Exercise brief: State the count of lines below featuring the word "places", and write nothing further.

Saved data entries:
__________________________________________________

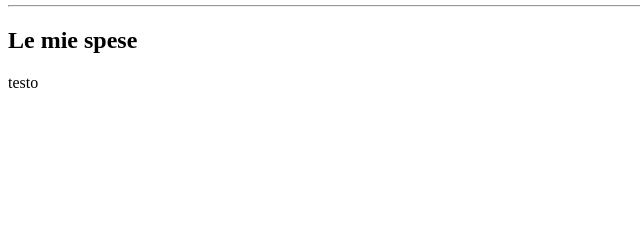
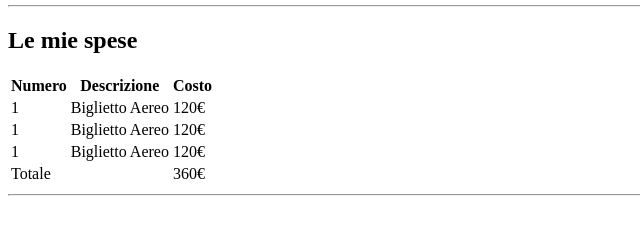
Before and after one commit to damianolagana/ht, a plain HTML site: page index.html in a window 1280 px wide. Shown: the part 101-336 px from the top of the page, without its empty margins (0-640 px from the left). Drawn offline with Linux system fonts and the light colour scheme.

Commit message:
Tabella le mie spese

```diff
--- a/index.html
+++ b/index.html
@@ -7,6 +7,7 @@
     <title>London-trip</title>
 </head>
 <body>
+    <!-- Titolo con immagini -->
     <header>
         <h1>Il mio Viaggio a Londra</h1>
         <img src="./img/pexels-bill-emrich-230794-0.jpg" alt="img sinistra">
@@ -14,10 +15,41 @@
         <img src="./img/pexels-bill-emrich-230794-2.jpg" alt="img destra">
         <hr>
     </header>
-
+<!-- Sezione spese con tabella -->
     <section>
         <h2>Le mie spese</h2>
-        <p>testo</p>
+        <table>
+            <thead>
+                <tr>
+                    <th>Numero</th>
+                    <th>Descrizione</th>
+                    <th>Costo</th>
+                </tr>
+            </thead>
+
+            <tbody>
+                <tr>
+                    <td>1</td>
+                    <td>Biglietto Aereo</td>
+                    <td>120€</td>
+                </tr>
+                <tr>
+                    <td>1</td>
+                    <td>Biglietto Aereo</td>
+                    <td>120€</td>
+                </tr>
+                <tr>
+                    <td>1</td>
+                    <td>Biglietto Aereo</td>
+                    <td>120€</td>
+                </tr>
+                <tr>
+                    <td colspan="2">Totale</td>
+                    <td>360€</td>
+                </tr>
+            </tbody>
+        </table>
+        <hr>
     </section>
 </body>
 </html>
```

__________________________________________________

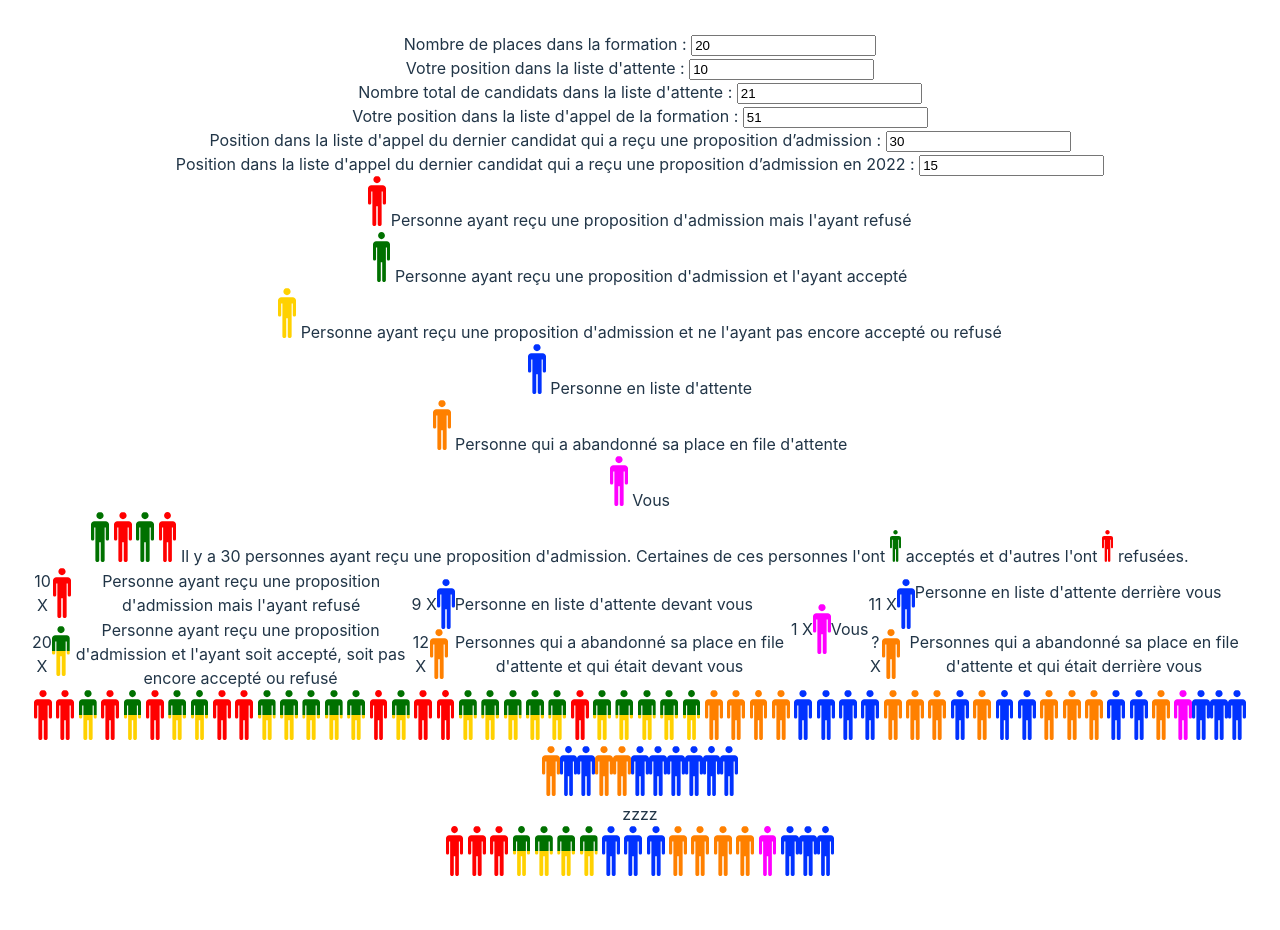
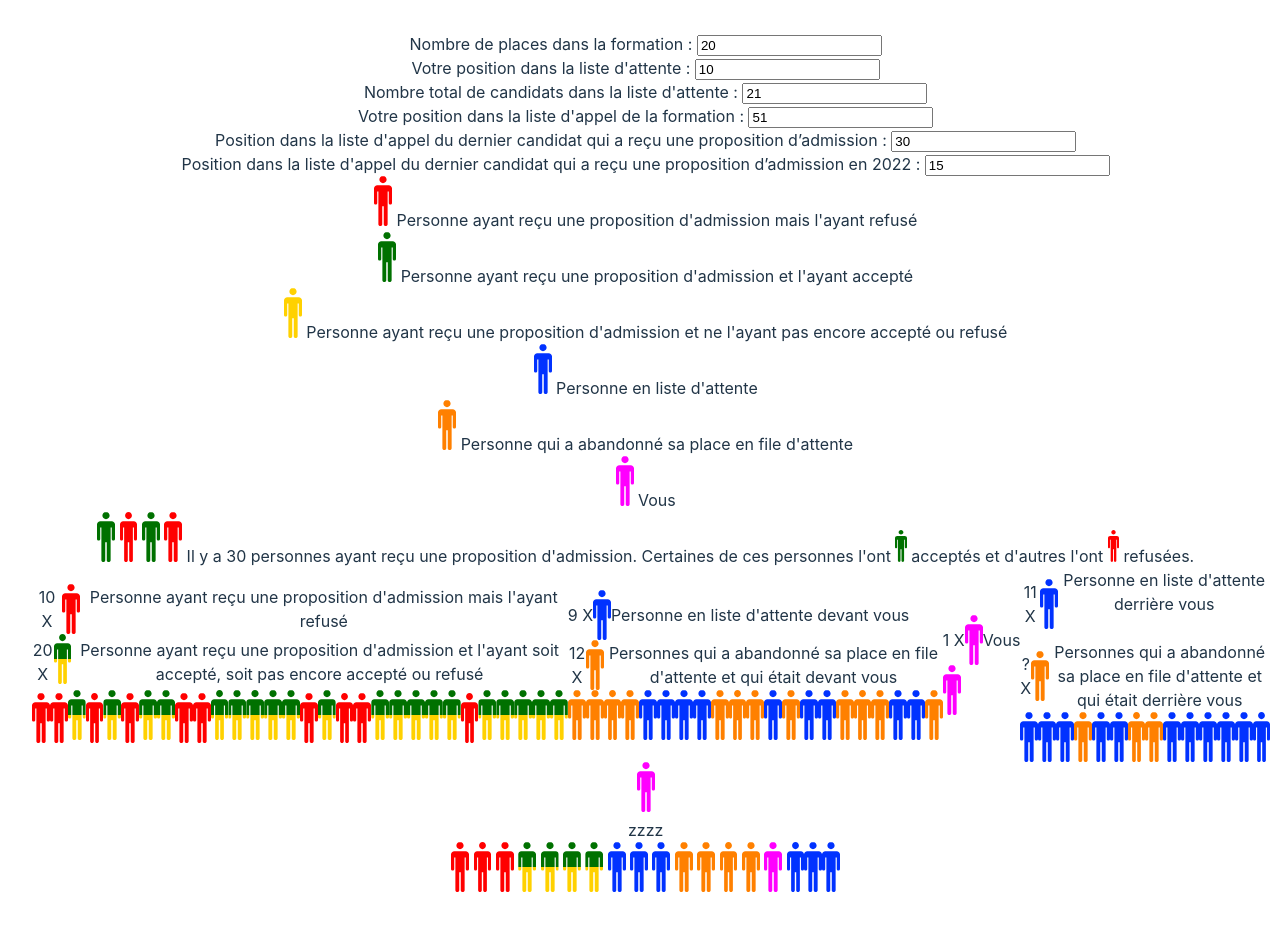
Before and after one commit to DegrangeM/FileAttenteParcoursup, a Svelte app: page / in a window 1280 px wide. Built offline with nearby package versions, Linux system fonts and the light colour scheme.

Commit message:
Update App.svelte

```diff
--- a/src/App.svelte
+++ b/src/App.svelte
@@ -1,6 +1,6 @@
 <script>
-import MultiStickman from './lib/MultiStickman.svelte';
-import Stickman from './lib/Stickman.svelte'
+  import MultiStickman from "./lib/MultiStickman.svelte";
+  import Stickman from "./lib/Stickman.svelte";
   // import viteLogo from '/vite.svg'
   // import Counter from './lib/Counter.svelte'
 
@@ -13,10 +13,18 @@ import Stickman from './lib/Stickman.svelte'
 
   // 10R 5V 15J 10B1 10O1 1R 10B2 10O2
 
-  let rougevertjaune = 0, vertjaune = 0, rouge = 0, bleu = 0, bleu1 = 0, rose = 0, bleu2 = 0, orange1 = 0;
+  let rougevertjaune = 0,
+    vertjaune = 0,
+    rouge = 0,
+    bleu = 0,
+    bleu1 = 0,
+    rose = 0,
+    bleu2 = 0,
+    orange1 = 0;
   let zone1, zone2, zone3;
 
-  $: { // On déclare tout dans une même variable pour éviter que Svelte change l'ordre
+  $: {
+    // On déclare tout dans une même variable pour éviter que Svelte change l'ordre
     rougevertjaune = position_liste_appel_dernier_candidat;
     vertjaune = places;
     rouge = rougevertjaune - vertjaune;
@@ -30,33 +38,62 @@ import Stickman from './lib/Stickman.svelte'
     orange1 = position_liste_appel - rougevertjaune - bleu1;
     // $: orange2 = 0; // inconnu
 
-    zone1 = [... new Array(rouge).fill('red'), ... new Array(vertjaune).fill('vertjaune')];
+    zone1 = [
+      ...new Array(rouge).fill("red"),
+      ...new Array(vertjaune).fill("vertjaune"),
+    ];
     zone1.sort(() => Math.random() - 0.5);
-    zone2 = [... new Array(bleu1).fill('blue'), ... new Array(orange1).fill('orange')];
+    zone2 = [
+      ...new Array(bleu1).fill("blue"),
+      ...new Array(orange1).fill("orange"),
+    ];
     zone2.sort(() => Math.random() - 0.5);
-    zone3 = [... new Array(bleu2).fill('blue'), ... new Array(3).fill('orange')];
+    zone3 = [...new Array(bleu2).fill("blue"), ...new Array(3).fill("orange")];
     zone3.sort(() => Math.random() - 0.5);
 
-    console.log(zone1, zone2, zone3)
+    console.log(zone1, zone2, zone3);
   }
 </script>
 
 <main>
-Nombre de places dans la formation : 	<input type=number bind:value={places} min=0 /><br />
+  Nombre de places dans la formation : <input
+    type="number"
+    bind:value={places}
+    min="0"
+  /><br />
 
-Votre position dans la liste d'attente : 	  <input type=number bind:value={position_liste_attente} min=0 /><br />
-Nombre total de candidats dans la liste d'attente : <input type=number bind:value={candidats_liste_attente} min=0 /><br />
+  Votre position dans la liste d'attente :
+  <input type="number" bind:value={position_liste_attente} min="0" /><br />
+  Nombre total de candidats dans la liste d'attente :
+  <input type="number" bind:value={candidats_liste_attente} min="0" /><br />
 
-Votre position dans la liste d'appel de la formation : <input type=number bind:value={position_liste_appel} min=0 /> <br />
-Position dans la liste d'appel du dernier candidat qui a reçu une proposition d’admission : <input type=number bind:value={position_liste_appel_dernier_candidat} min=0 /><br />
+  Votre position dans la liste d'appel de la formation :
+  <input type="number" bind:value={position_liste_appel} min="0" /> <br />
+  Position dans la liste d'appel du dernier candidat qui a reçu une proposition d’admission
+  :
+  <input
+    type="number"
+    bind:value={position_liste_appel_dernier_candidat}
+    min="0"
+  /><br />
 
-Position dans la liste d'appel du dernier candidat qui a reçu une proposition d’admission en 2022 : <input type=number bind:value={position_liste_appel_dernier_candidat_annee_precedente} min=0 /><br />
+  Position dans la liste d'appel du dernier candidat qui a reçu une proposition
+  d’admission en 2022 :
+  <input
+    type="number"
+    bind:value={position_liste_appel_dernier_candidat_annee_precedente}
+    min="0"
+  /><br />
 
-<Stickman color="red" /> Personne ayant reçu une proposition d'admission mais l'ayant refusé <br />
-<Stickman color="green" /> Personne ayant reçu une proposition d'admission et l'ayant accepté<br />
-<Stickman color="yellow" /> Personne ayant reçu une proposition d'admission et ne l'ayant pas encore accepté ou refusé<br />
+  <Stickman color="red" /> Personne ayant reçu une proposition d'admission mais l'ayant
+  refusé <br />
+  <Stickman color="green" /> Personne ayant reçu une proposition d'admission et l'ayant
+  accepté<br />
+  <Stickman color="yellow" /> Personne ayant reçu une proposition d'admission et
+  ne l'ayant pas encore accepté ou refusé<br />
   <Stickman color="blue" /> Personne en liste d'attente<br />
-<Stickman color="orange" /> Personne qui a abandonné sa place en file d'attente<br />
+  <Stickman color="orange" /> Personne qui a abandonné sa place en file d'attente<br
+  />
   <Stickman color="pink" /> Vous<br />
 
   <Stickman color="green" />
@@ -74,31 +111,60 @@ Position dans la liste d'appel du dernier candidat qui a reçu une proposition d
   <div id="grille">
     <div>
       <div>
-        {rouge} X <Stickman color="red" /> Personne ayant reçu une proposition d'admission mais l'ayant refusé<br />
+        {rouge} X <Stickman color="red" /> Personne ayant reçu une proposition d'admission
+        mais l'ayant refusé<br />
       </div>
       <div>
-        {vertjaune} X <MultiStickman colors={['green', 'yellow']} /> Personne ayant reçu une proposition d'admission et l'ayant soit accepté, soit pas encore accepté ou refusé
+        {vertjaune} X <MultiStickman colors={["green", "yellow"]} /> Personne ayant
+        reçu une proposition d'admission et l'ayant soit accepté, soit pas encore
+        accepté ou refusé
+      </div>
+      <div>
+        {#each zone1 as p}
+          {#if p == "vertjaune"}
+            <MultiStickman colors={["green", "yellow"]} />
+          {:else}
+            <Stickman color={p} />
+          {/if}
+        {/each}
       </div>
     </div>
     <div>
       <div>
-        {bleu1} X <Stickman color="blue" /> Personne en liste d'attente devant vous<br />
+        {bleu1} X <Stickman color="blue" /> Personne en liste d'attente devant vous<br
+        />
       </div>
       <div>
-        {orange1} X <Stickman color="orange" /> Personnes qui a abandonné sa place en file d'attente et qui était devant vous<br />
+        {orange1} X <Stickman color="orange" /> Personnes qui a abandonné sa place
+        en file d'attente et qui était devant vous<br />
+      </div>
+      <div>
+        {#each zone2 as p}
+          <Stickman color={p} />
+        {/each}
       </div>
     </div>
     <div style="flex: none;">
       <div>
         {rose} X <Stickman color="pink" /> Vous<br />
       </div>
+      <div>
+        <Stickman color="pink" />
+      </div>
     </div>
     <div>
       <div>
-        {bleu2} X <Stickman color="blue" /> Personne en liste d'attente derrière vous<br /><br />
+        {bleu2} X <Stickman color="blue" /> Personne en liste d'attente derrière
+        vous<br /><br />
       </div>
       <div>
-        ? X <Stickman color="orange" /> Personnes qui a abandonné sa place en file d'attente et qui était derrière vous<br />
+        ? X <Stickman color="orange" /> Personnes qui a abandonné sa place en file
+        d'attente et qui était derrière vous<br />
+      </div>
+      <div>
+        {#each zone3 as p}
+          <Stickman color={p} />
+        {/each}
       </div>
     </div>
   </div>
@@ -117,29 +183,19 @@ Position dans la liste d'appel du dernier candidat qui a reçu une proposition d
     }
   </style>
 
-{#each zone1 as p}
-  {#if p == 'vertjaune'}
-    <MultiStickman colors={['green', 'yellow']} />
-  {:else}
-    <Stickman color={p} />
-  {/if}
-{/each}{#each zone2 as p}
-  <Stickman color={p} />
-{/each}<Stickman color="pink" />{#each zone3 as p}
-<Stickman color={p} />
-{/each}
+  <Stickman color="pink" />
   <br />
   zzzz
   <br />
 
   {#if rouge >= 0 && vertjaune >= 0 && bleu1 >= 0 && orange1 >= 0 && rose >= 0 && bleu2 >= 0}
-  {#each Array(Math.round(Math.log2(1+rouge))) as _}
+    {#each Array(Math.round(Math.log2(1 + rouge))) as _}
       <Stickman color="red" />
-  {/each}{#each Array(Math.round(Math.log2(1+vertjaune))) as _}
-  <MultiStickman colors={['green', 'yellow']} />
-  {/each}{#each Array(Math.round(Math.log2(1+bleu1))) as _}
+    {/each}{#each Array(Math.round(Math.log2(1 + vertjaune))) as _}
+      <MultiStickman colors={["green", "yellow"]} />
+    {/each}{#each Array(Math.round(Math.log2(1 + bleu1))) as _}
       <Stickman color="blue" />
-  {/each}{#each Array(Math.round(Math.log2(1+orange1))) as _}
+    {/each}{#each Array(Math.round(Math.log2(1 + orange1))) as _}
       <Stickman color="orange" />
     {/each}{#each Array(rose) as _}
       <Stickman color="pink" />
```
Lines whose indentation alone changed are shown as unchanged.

__________________________________________________

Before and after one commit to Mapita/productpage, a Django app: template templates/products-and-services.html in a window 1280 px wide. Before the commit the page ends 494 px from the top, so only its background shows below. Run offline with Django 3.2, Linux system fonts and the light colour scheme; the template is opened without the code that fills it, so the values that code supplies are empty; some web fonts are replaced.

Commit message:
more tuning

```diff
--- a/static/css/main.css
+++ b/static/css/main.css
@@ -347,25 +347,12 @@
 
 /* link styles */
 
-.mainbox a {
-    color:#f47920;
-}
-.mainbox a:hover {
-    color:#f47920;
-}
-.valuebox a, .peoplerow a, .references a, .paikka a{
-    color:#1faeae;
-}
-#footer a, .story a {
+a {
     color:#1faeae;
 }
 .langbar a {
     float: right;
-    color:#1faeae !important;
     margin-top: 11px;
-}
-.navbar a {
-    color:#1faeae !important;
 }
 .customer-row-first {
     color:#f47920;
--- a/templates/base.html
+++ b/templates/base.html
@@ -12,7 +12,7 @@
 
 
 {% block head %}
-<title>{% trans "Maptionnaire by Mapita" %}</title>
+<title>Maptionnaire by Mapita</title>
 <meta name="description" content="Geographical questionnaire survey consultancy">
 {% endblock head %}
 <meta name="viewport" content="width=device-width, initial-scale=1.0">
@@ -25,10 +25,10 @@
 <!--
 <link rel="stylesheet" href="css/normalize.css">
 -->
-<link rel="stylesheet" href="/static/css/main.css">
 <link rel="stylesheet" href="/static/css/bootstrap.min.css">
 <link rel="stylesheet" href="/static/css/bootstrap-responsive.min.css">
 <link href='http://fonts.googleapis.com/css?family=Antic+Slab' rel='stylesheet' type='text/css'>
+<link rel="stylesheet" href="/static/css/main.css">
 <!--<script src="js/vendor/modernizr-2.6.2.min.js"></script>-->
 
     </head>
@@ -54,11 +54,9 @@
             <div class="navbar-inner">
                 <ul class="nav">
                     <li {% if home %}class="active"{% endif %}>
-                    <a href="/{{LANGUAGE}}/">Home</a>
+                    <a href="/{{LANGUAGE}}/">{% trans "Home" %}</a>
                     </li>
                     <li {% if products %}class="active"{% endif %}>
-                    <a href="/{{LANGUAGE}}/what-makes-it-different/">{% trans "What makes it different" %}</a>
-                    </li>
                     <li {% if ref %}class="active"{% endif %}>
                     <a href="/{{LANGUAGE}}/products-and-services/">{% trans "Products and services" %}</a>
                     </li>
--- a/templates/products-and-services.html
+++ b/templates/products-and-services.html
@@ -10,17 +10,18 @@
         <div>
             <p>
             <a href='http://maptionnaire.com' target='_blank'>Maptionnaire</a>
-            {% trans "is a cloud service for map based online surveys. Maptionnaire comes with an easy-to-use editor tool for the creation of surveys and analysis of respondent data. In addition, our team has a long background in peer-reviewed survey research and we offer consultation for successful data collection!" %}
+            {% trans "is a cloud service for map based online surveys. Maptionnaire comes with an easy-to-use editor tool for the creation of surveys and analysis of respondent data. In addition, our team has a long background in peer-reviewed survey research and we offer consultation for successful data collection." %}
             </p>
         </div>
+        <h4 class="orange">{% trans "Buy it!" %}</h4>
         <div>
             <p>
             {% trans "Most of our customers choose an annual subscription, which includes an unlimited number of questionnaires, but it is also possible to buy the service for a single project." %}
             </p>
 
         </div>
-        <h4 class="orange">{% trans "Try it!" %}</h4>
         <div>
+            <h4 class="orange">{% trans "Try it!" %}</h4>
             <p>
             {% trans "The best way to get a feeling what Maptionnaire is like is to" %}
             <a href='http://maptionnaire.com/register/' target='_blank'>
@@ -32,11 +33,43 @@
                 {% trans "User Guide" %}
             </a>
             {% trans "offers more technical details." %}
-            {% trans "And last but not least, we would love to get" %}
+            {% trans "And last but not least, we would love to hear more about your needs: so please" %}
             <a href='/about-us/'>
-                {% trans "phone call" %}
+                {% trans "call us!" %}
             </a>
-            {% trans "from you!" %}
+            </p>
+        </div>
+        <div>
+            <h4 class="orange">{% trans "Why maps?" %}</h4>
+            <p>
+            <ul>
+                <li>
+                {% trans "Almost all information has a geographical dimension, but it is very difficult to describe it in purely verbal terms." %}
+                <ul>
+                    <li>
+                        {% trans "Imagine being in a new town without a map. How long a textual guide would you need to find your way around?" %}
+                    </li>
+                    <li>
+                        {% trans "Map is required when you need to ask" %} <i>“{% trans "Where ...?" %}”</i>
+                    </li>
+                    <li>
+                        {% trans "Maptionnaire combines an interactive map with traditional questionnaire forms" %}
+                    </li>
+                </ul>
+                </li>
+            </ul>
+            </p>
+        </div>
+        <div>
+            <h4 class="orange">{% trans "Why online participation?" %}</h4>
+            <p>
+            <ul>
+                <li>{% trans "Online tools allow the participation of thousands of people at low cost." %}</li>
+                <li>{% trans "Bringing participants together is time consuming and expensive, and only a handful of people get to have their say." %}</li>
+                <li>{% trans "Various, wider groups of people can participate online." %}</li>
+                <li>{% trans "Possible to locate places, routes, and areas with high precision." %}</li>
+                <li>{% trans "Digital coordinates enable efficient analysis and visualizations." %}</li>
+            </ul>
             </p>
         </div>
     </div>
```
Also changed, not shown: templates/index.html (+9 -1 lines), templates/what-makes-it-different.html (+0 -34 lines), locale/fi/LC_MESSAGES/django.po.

__________________________________________________

Answer area: 5